▶ [ABOUT THIS TASK]
Your answer should hold all lines of the entries that include the word "version".

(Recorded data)
········

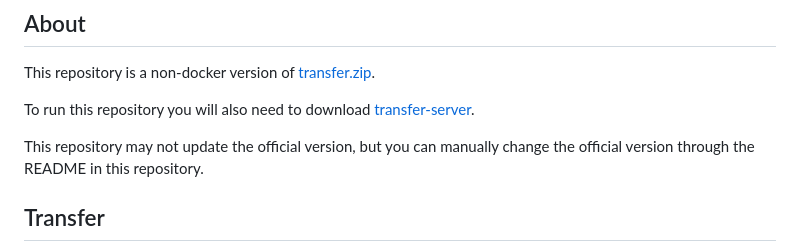
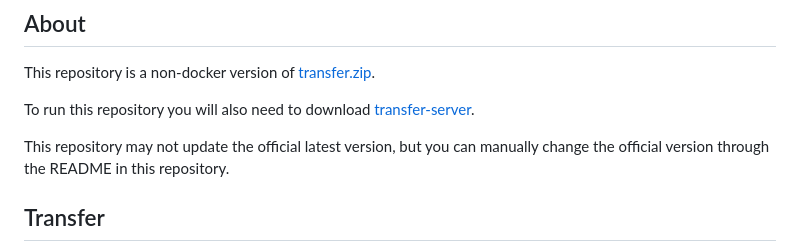
Before and after one commit to Cicini/transfer-web-non-docker, a Markdown page: README.md, the part around the change. Rendered like a GitHub page.

```diff
--- a/README.md
+++ b/README.md
@@ -4,7 +4,7 @@ This repository is a non-docker version of [transfer.zip](https://github.com/rob
 
 To run this repository you will also need to download [transfer-server](https://github.com/Cicini/transfer-server).
 
-This repository may not update the official version, but you can manually change the official version through the README in this repository.
+This repository may not update the official latest version, but you can manually change the official version through the README in this repository.
 
 ## Transfer
 
```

········

▶ [ANSWER FOR THE TASK]
@@ -4,7 +4,7 @@ This repository is a non-docker version of [transfer.zip](https://github.com/rob
-This repository may not update the official version, but you can manually change the official version through the README in this repository.
+This repository may not update the official latest version, but you can manually change the official version through the README in this repository.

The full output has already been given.